**What the exercise asks**
Word for word, repeat the data; no picture should appear in the result.

**Entries provided**
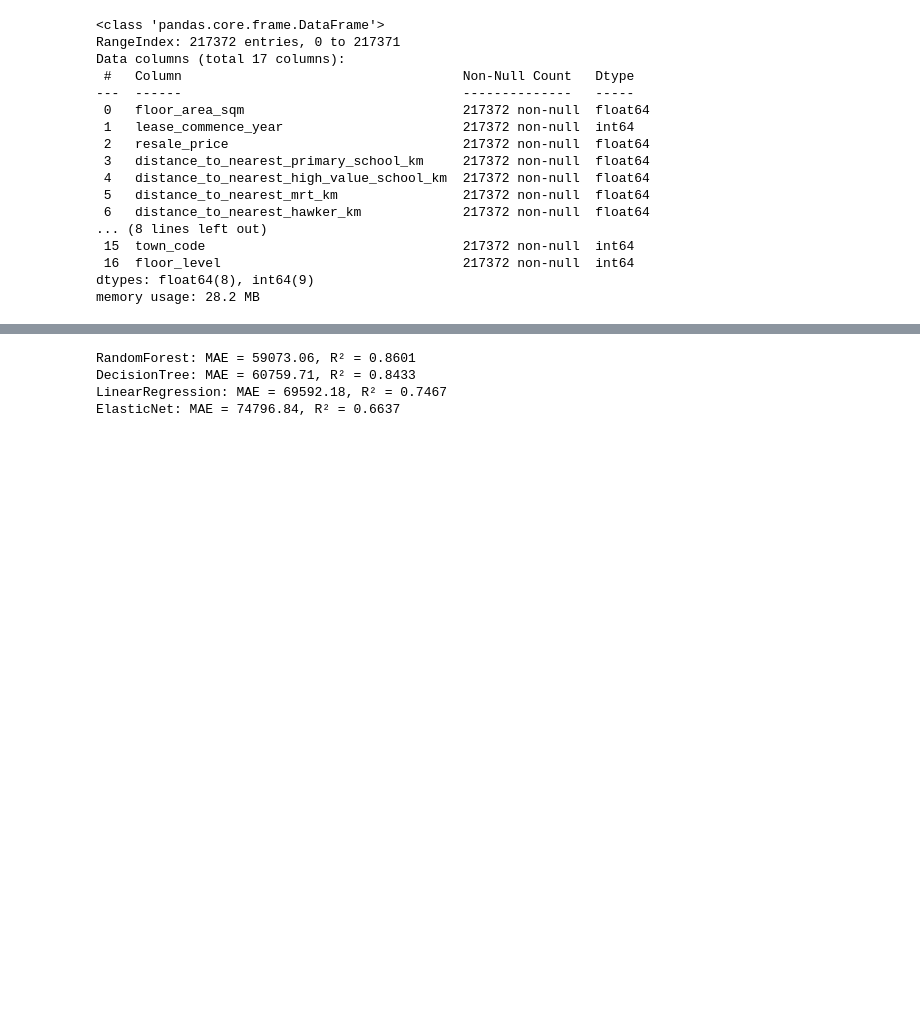
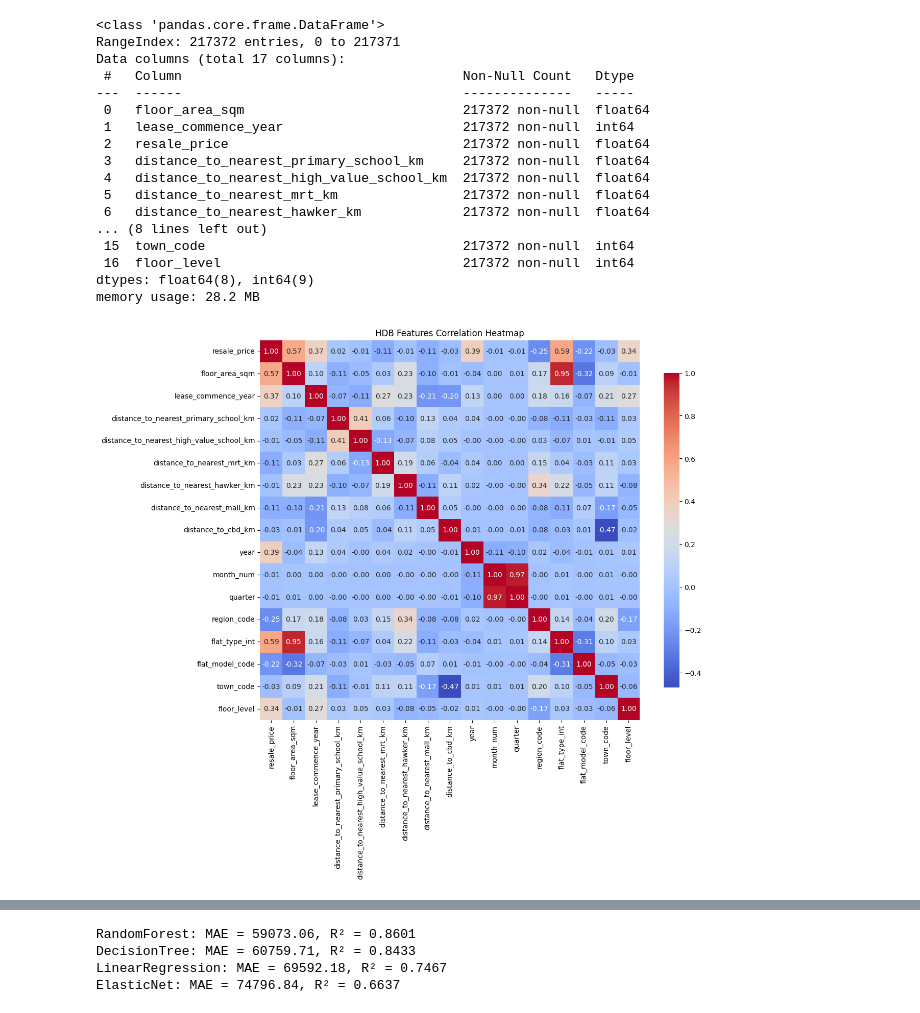
Before and after one commit to johncharles-dev/HDB-Resale-Price-Prediction-and-Recommendation, a Jupyter notebook: Model_Building/Model_building.ipynb, the cells around one changed output, grey strips where cells are left out. Cells and saved outputs as stored; diff of their text form; code cells hidden in the pictures; blank space fills up the shorter version.

```diff
--- a/Model_Building/Model_building.ipynb
+++ b/Model_Building/Model_building.ipynb
@@ -42,6 +42,26 @@ Data columns (total 17 columns):
  16  floor_level                               217372 non-null  int64
 dtypes: float64(8), int64(9)
 memory usage: 28.2 MB
+# %%
+# keep resale_price first
+cols = ['resale_price'] + [c for c in hdb_model.columns if c != 'resale_price']
+hdb_model = hdb_model[cols]
+
+corr = hdb_model.corr(numeric_only=True)
+
+plt.figure(figsize=(12, 10))
+sns.heatmap(
+    corr,
+    cmap='coolwarm',
+    annot=True,       # show values in cells [web:23][web:16]
+    fmt=".2f",        # 2 decimal places [web:27][web:8]
+    square=True,
+    cbar_kws={'shrink': 0.8}
+)
+plt.title('HDB Features Correlation Heatmap')
+plt.show()
+# %% [output]
+[figure, added]
 # %%
 # Dataset with flat_type_int in [3,4,5]
 ds_imp_rooms = hdb_model[hdb_model['flat_type_int'].isin([3,4,5])]
```
Also changed, not shown: parts of 1 cell of this notebook, 8 other files.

**Written answer**
Before and after one commit to johncharles-dev/HDB-Resale-Price-Prediction-and-Recommendation, a Jupyter notebook: Model_Building/Model_building.ipynb, the cells around one changed output, grey strips where cells are left out. Cells and saved outputs as stored; diff of their text form; code cells hidden in the pictures; blank space fills up the shorter version.

```diff
--- a/Model_Building/Model_building.ipynb
+++ b/Model_Building/Model_building.ipynb
@@ -42,6 +42,26 @@ Data columns (total 17 columns):
  16  floor_level                               217372 non-null  int64
 dtypes: float64(8), int64(9)
 memory usage: 28.2 MB
+# %%
+# keep resale_price first
+cols = ['resale_price'] + [c for c in hdb_model.columns if c != 'resale_price']
+hdb_model = hdb_model[cols]
+
+corr = hdb_model.corr(numeric_only=True)
+
+plt.figure(figsize=(12, 10))
+sns.heatmap(
+    corr,
+    cmap='coolwarm',
+    annot=True,       # show values in cells [web:23][web:16]
+    fmt=".2f",        # 2 decimal places [web:27][web:8]
+    square=True,
+    cbar_kws={'shrink': 0.8}
+)
+plt.title('HDB Features Correlation Heatmap')
+plt.show()
+# %% [output]
+[figure, added]
 # %%
 # Dataset with flat_type_int in [3,4,5]
 ds_imp_rooms = hdb_model[hdb_model['flat_type_int'].isin([3,4,5])]
```
Also changed, not shown: parts of 1 cell of this notebook, 8 other files.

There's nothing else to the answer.